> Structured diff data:
[Start of section]

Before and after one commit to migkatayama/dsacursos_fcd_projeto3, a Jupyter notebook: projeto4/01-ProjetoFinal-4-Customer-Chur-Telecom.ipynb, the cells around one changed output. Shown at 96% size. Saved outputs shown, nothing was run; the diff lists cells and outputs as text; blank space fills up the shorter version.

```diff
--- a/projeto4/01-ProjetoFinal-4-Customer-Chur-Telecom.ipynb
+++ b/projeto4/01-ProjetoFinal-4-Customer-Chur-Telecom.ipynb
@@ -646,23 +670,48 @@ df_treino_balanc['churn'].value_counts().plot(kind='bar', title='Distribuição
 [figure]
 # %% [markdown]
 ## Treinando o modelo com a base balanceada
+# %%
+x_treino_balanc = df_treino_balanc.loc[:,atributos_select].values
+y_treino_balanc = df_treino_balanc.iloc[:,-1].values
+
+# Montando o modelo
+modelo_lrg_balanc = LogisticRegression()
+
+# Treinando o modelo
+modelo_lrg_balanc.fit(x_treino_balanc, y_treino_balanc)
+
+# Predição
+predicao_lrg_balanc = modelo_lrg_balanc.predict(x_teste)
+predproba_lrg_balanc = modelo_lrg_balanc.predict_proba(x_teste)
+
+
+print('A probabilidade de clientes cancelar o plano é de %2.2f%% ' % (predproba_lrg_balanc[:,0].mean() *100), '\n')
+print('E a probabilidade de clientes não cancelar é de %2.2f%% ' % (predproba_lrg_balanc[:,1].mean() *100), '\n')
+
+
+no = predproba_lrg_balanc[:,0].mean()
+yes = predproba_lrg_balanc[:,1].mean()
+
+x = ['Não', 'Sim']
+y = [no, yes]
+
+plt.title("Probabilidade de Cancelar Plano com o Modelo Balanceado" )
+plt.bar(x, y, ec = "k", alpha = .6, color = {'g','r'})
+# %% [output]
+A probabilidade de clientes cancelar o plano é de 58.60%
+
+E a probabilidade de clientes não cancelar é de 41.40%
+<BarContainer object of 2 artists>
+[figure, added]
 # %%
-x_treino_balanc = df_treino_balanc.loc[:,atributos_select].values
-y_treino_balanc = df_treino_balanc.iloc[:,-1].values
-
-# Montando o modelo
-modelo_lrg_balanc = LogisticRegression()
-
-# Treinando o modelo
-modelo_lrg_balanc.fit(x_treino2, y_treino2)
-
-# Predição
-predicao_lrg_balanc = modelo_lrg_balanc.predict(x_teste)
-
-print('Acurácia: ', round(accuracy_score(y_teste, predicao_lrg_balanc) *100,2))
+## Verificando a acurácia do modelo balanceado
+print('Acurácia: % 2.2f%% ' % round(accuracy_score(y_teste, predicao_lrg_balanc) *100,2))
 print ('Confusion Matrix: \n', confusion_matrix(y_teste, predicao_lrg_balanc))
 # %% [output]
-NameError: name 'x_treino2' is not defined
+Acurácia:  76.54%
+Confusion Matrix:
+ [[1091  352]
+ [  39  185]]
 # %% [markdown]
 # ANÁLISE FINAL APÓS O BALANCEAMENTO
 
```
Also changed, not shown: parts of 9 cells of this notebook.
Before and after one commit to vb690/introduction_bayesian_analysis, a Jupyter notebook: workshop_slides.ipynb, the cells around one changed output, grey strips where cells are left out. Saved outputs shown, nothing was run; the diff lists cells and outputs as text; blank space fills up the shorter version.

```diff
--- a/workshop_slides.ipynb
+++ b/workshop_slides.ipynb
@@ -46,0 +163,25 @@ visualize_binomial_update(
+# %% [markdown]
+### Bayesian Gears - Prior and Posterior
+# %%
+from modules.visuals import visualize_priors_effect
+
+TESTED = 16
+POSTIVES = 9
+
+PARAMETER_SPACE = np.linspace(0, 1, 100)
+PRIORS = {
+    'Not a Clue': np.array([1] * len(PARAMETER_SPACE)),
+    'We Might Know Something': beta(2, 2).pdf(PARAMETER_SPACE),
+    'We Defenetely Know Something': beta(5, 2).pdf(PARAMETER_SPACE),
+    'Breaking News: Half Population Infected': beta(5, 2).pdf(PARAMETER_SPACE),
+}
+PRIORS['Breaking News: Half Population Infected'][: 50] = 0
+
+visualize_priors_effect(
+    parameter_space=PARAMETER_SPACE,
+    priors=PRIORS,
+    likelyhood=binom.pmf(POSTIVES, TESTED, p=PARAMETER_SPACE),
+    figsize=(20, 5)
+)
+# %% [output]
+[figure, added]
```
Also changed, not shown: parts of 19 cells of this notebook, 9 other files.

[End of section]

> Try it: Copy the data above in full, exactly as it reads.

> Reply to the task:
Before and after one commit to migkatayama/dsacursos_fcd_projeto3, a Jupyter notebook: projeto4/01-ProjetoFinal-4-Customer-Chur-Telecom.ipynb, the cells around one changed output. Shown at 96% size. Saved outputs shown, nothing was run; the diff lists cells and outputs as text; blank space fills up the shorter version.

```diff
--- a/projeto4/01-ProjetoFinal-4-Customer-Chur-Telecom.ipynb
+++ b/projeto4/01-ProjetoFinal-4-Customer-Chur-Telecom.ipynb
@@ -646,23 +670,48 @@ df_treino_balanc['churn'].value_counts().plot(kind='bar', title='Distribuição
 [figure]
 # %% [markdown]
 ## Treinando o modelo com a base balanceada
+# %%
+x_treino_balanc = df_treino_balanc.loc[:,atributos_select].values
+y_treino_balanc = df_treino_balanc.iloc[:,-1].values
+
+# Montando o modelo
+modelo_lrg_balanc = LogisticRegression()
+
+# Treinando o modelo
+modelo_lrg_balanc.fit(x_treino_balanc, y_treino_balanc)
+
+# Predição
+predicao_lrg_balanc = modelo_lrg_balanc.predict(x_teste)
+predproba_lrg_balanc = modelo_lrg_balanc.predict_proba(x_teste)
+
+
+print('A probabilidade de clientes cancelar o plano é de %2.2f%% ' % (predproba_lrg_balanc[:,0].mean() *100), '\n')
+print('E a probabilidade de clientes não cancelar é de %2.2f%% ' % (predproba_lrg_balanc[:,1].mean() *100), '\n')
+
+
+no = predproba_lrg_balanc[:,0].mean()
+yes = predproba_lrg_balanc[:,1].mean()
+
+x = ['Não', 'Sim']
+y = [no, yes]
+
+plt.title("Probabilidade de Cancelar Plano com o Modelo Balanceado" )
+plt.bar(x, y, ec = "k", alpha = .6, color = {'g','r'})
+# %% [output]
+A probabilidade de clientes cancelar o plano é de 58.60%
+
+E a probabilidade de clientes não cancelar é de 41.40%
+<BarContainer object of 2 artists>
+[figure, added]
 # %%
-x_treino_balanc = df_treino_balanc.loc[:,atributos_select].values
-y_treino_balanc = df_treino_balanc.iloc[:,-1].values
-
-# Montando o modelo
-modelo_lrg_balanc = LogisticRegression()
-
-# Treinando o modelo
-modelo_lrg_balanc.fit(x_treino2, y_treino2)
-
-# Predição
-predicao_lrg_balanc = modelo_lrg_balanc.predict(x_teste)
-
-print('Acurácia: ', round(accuracy_score(y_teste, predicao_lrg_balanc) *100,2))
+## Verificando a acurácia do modelo balanceado
+print('Acurácia: % 2.2f%% ' % round(accuracy_score(y_teste, predicao_lrg_balanc) *100,2))
 print ('Confusion Matrix: \n', confusion_matrix(y_teste, predicao_lrg_balanc))
 # %% [output]
-NameError: name 'x_treino2' is not defined
+Acurácia:  76.54%
+Confusion Matrix:
+ [[1091  352]
+ [  39  185]]
 # %% [markdown]
 # ANÁLISE FINAL APÓS O BALANCEAMENTO
 
```
Also changed, not shown: parts of 9 cells of this notebook.
Before and after one commit to vb690/introduction_bayesian_analysis, a Jupyter notebook: workshop_slides.ipynb, the cells around one changed output, grey strips where cells are left out. Saved outputs shown, nothing was run; the diff lists cells and outputs as text; blank space fills up the shorter version.

```diff
--- a/workshop_slides.ipynb
+++ b/workshop_slides.ipynb
@@ -46,0 +163,25 @@ visualize_binomial_update(
+# %% [markdown]
+### Bayesian Gears - Prior and Posterior
+# %%
+from modules.visuals import visualize_priors_effect
+
+TESTED = 16
+POSTIVES = 9
+
+PARAMETER_SPACE = np.linspace(0, 1, 100)
+PRIORS = {
+    'Not a Clue': np.array([1] * len(PARAMETER_SPACE)),
+    'We Might Know Something': beta(2, 2).pdf(PARAMETER_SPACE),
+    'We Defenetely Know Something': beta(5, 2).pdf(PARAMETER_SPACE),
+    'Breaking News: Half Population Infected': beta(5, 2).pdf(PARAMETER_SPACE),
+}
+PRIORS['Breaking News: Half Population Infected'][: 50] = 0
+
+visualize_priors_effect(
+    parameter_space=PARAMETER_SPACE,
+    priors=PRIORS,
+    likelyhood=binom.pmf(POSTIVES, TESTED, p=PARAMETER_SPACE),
+    figsize=(20, 5)
+)
+# %% [output]
+[figure, added]
```
Also changed, not shown: parts of 19 cells of this notebook, 9 other files.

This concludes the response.